Carolin Hahnemann, Kenyon College, Introduction (5 mins.)

  1. Barbara Gold, Hamilton College, Simone Weil’s Iliad: Misunderstanding Homer? (10 minutes)
  2. Seth Schein, University of California, Davis, Reading Homer in Troubled Times: Rachel Bespaloff’s On the Iliad (10 minutes)
  3. Nancy Rabinowitz, Hamilton College, Christa Wolf’s Cassandra: Different Times, Different Views (10 minutes)
  4. Sheila Murnaghan, University of Pennsylvania, “Everything Here is Conflictual”: American Women Poets Read the Iliad (10 minutes)
  5. Carolin Hahnemann, Kenyon College, Feminist at the Second Glance: Alice Oswald’s Memorial (10 minutes)

Break (15 mins.)
Barbara Gold, Hamilton College, Review of Points Made in First Half of Session (5 mins.)
Roundtable Discussion (80 mins.)

Friday, January 8, 2016
1:45 p.m. – 4:45 p.m.
Session #57
Beyond the Case Study: Theorizing Classical Reception

Organized by the Committee on Classical Tradition and Reception
Rosa Andujar, University College London ( and Konstantinos P. Nikoloutsos (, Saint Joseph’s University, Organizers

The seminar aims to engage participants in a dialogue about theorizing classical reception studies beyond the case study, which currently forms the backbone of this burgeoning subfield. Discussion questions include: What happens when western European models of classicism are exported beyond the traditional geographical boundaries? What happens to a classical object, figure, or text when it is produced for a mass audience whose knowledge of the ancient world cannot be assumed? Can the fragmentary nature of classical literature justify the polyphony of modern responses? How can temporality and the historicity of the act of reading affect classical reception?

Rosa Andujar, University College London, and Konstantinos P. Nikoloutsos, St. Joseph’s University, Introduction (10 mins.)

  1. Simon Goldhill, Cambridge University, Reception and Staying in the Field of Play (10 mins.)
  2. Vanda Zajko, University of Bristol, Affective Interests: Ancient Tragedy, Shakespeare and the Concept of Character (10 mins.)
  3. Laura Jansen, University of Bristol, Borges’ Classical Receptions in Theory (10 mins.)
  4. Leah Whittington, Harvard University, Theorizing Closeness in Classical Reception Studies: Renaissance Supplements and Continuations (10 mins.)

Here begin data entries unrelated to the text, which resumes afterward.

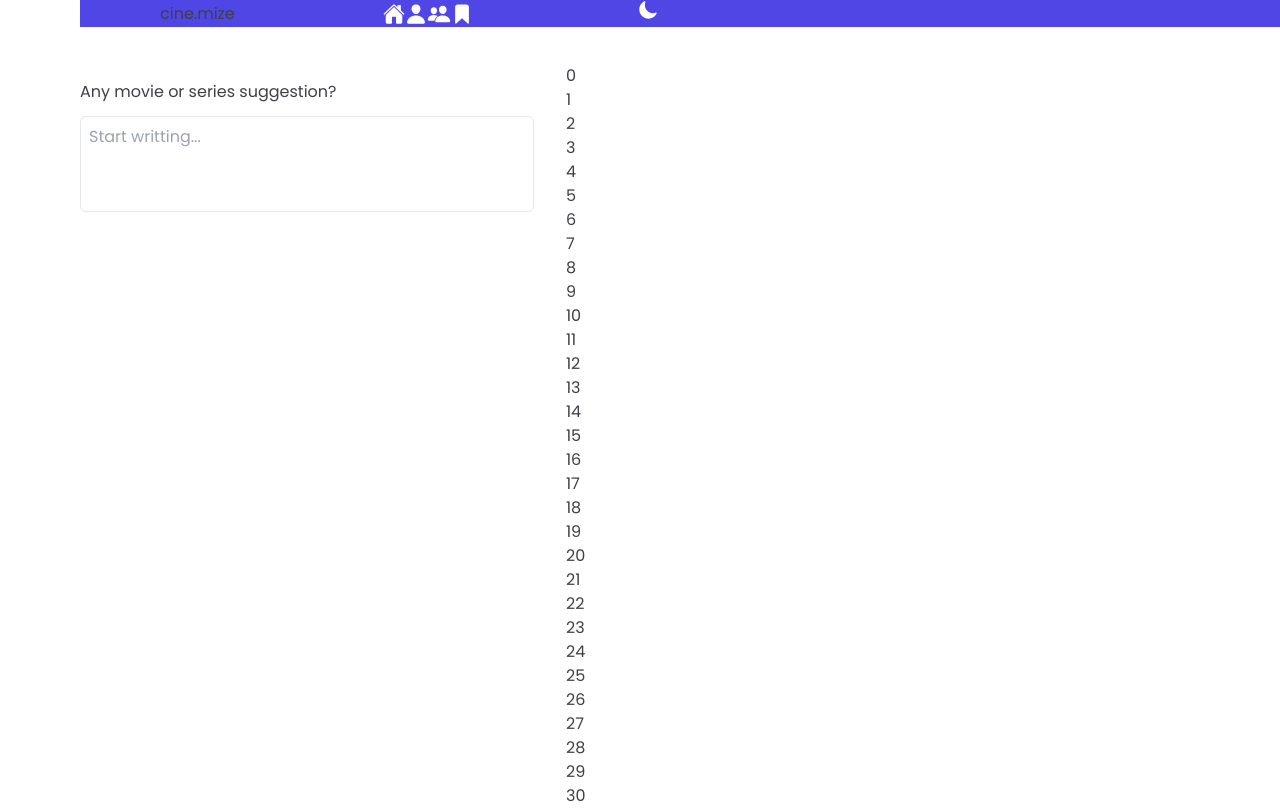
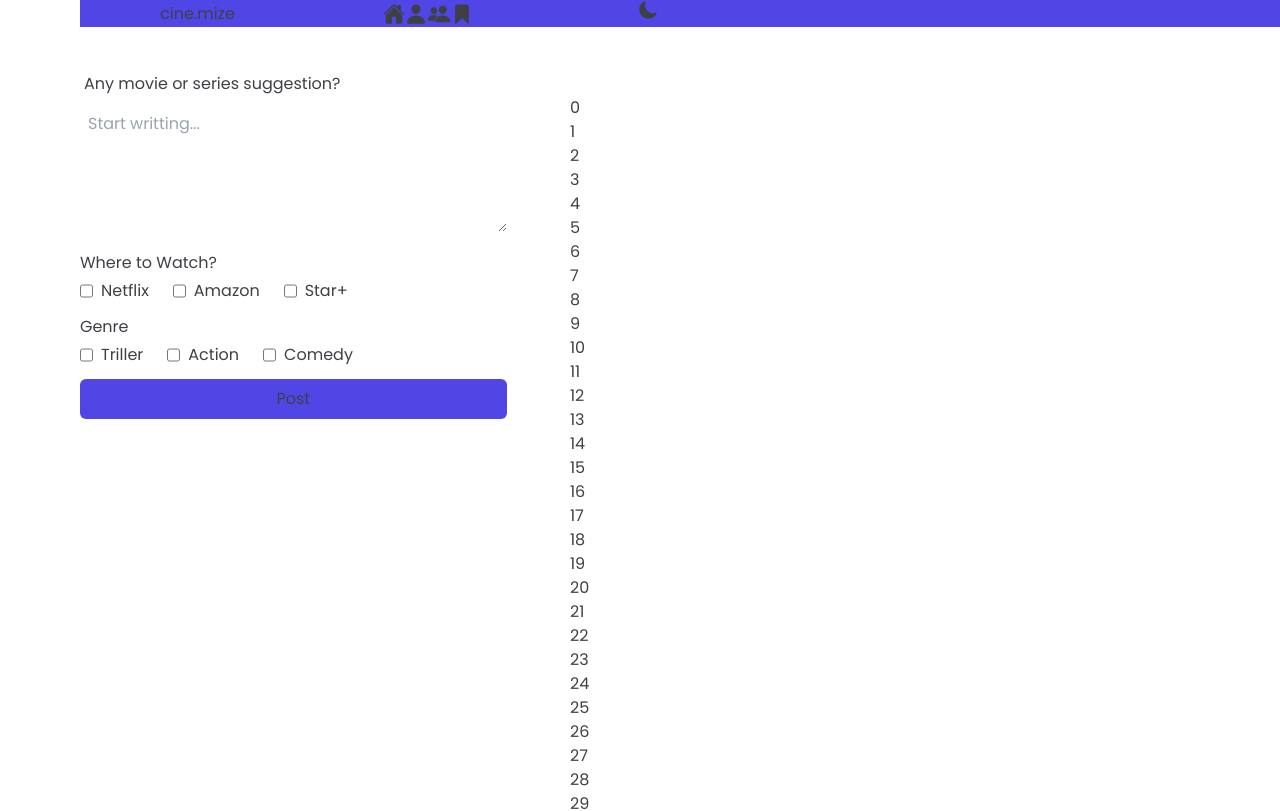
Before and after one commit to felipehimself/cinemize, a Next.js app: page /home in a window 1280 px wide. Shown: the top 811 px of the page. Built offline with nearby package versions, Linux system fonts and the light colour scheme; what tw-elements would draw is missing.

Commit message:
Coluna esquerda na página inicial em layout para desktop

```diff
--- a/Components/Elements/Header.tsx
+++ b/Components/Elements/Header.tsx
@@ -7,7 +7,7 @@ const Header = () => {
     <header className='fixed z-10 shadow-md  shadow-indigo-500/40 dark:shadow-dark  py-1  left-0 right-0 w-full bg-indigo-600 dark:bg-darker'>
       <div className='flex items-center gap-4 justify-between container mx-auto'>
         <div className='flex items-center flex-1 '>
-          <h3 className='text-xl text-white'>cine.mize</h3>
+          <h3 className='text-xl text-white'>cine<span className='dark:text-indigo-600'>.</span>mize</h3>
           <nav className='flex justify-center flex-1 '>
             <ul className='flex flex-1 justify-center items-center gap-6 '>
               <li className='  py-3 '>
--- /dev/null
+++ b/Components/Elements/OptionsContainer.tsx
@@ -0,0 +1,10 @@
+import { OptionsContainer as OC } from '../../ts/types/ui';
+
+const OptionsContainer = ({ children, className }: OC): JSX.Element => {
+  return (
+    <div className={` ${className} flex items-center gap-4 flex-wrap mb-4`}>
+      {children}
+    </div>
+  );
+};
+export default OptionsContainer;
--- /dev/null
+++ b/Components/UI/CheckBox.tsx
@@ -0,0 +1,6 @@
+import { CheckBox as CB } from '../../ts/types/ui';
+
+const CheckBox = ({ className, name, id }: CB): JSX.Element => {
+  return <input type='checkbox' name={name} id={id} className={`${className} accent-indigo-500`} />;
+};
+export default CheckBox;
--- a/Components/UI/Form.tsx
+++ b/Components/UI/Form.tsx
@@ -7,6 +7,6 @@ const Form = ({
   children: React.ReactNode;
   className?: string;
 }): JSX.Element => {
-  return <div className={` ${className} flex flex-col `}>{children}</div>;
+  return <form className={` ${className} flex flex-col `}>{children}</form>;
 };
 export default Form;
--- /dev/null
+++ b/Components/UI/FormControl.tsx
@@ -0,0 +1,8 @@
+import React from "react"
+
+const FormControl = ({children}:{children:React.ReactNode}):JSX.Element => {
+  return (
+    <div>{children}</div>
+  )
+}
+export default FormControl
--- /dev/null
+++ b/Components/UI/Label.tsx
@@ -0,0 +1,11 @@
+import React from 'react';
+import { Label as Lbl } from '../../ts/types/ui';
+
+const Label = ({ children, className, htmlFor }: Lbl): JSX.Element => {
+  return (
+    <label htmlFor={htmlFor} className={`${className} block text-md `}>
+      {children}
+    </label>
+  );
+};
+export default Label;
--- /dev/null
+++ b/Components/UI/TextArea.tsx
@@ -0,0 +1,13 @@
+import { TextArea as TA } from '../../ts/types/ui';
+
+const TextArea = ({ className, id, name, placeholder }: TA): JSX.Element => {
+  return (
+    <textarea
+      name={name}
+      id={id}
+      placeholder={placeholder}
+      className={` ${className} dark:border-dark focus:outline-none focus:border-indigo-600 p-2  w-full border rounded-md resize-none`}
+    />
+  );
+};
+export default TextArea;
--- a/pages/home/index.tsx
+++ b/pages/home/index.tsx
@@ -1,8 +1,20 @@
+import { GetServerSideProps, NextPage } from 'next';
 import Head from 'next/head';
 import Header from '../../Components/Elements/Header';
-import ColorMode from '../../Components/ColorMode/ColorMode';
-import Sidebar from '../../Components/Elements/Sidebar';
-const Home = () => {
+import {
+  TextArea,
+  Label,
+  Form,
+  FormControl,
+  CheckBox,
+  Button,
+} from '../../Components/UI/Index';
+import OptionsContainer from '../../Components/Elements/OptionsContainer';
+
+const Home: NextPage<{ options: string[]; genre: string[] }> = ({
+  options,
+  genre,
+}) => {
   return (
     <>
       <Head>
@@ -10,37 +22,87 @@ const Home = () => {
         <meta name='home page' content='User home page' />
         <link rel='icon' href='/favicon.ico' />
       </Head>
-      {/* <div className='fixed right-4 top-5 z-20'>
-        <ColorMode className='fill-white' size={20} />
-      </div> */}
+
       <Header />
 
-      <div className='pt-16 flex gap-8 '>
-        {/* left container */}
+      <div className='flex gap-5 py-14'>
+        <div className='w-6/12'>
+          <Form className='fixed w-4/12  pt-4 gap-3'>
+            <FormControl>
+              <Label htmlFor='suggestion' className='pl-1 mb-2'>
+                Any movie or series suggestion?
+              </Label>
+              <TextArea
+                name='suggestion'
+                id='suggestion'
+                placeholder='Start writting...'
+                className='h-32'
+              />
+            </FormControl>
+            <FormControl>
+              <Label htmlFor='' className='mb-1'>
+                Where to Watch?
+              </Label>
+              <OptionsContainer>
+                {options.map((option) => {
+                  return (
+                    <Label
+                      key={option}
+                      className='flex gap-2 mr-2 capitalize'
+                      htmlFor={option}
+                    >
+                      <CheckBox className='' name={option} id={option} />
+                      {option}
+                    </Label>
+                  );
+                })}
+              </OptionsContainer>
+            </FormControl>
 
-        {/* <Sidebar /> */}
+            <FormControl>
+              <Label htmlFor='' className='mb-1'>
+                Genre
+              </Label>
+              <OptionsContainer>
+                {genre.map((gen) => {
+                  return (
+                    <Label
+                      key={gen}
+                      className='flex gap-2 mr-2 capitalize'
+                      htmlFor={gen}
+                    >
+                      <CheckBox className='' name={gen} id={gen} />
+                      {gen}
+                    </Label>
+                  );
+                })}
+              </OptionsContainer>
+            </FormControl>
 
-
-
-        {/* center container */}
-        <div className='flex-1 pt-4'>
-          <h3 className='text-md mb-3'>Any movie or series suggestion?</h3>
-          <textarea name="" id="" placeholder='Start writting...' className='dark:border-dark focus:outline-none focus:border-indigo-600 p-2 h-24 w-full border rounded-md resize-none ' ></textarea>
+            <Button className='p-2 rounded-md'>Post</Button>
+          </Form>
         </div>
 
-
         {/* right container */}
-        <div className='hidden lg:block flex-1'>
-         { Array.from(Array(200).keys()).map((item)=> {
-          return <p key={item}>{item}</p>
-         }) }
+        <div className='hidden lg:block flex-1 pt-10'>
+          {Array.from(Array(200).keys()).map((item) => {
+            return <p key={item}>{item}</p>;
+          })}
         </div>
-
       </div>
-
-
-
     </>
   );
 };
 export default Home;
+
+export const getServerSideProps: GetServerSideProps = async (ctx) => {
+  const options = ['netflix', 'amazon', 'star+'];
+  const genre = ['triller', 'action', 'comedy'];
+
+  return {
+    props: {
+      options,
+      genre,
+    },
+  };
+};
```
Also changed, not shown: Components/UI/Index.tsx (+7 -3 lines), ts/types/ui.ts (+24 -0 lines).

Shane Butler, The Johns Hopkins University Response (20 mins.)
General discussion (120 mins.)

Friday, January 8, 2016
1:45 p.m. – 4:45 p.m.
Session #58

Rethinking Roman Imperialism in the Middle and Late Republic (c.327 - 49 BCE)
Jonathan R. W. Prag (, University of Oxford, Organizer

This session is prompted by a continuing dissatisfaction with the state of Roman imperialism studies: unhelpful periodizations and questionable dichotomies have gained ground in recent years, and ancient and modern historiographic patterns continue to exercise undue influence on interpretative models. The papers in this panel consider Roman imperialism from multiple perspectives, reflecting a number of possible avenues of approach (including empirical, evolutionary, conceptual and economic). In addition, several preliminary data-sets illustrating aspects of Roman imperial activity will be made available to participants to facilitate a discussion based in the first instance on examining patterns of behaviour.

  1. John Ma, Columbia University, Seeing the Elephant: Beyond the Querelle of “Roman Imperialism” in the Hellenistic World (10 mins.)
  2. Jonathan R. W. Prag, University of Oxford, Beyond Polybios: Quantifying Roman Imperialism East and West (10 mins.)
  3. William V. Harris, Columbia University, Rome at Sea: The Beginnings of Roman Naval Power (10 mins.)
  4. Carlos F. Noreña, University of California, Berkeley, Law’s Imperialism: Conceptions of Empire in Republican Statutes (10 mins.)
  5. Nathan Rosenstein, The Ohio State University, Bellum se ipsum alet? Financing Republican Imperialism (10 mins.)

General discussion (120 mins.)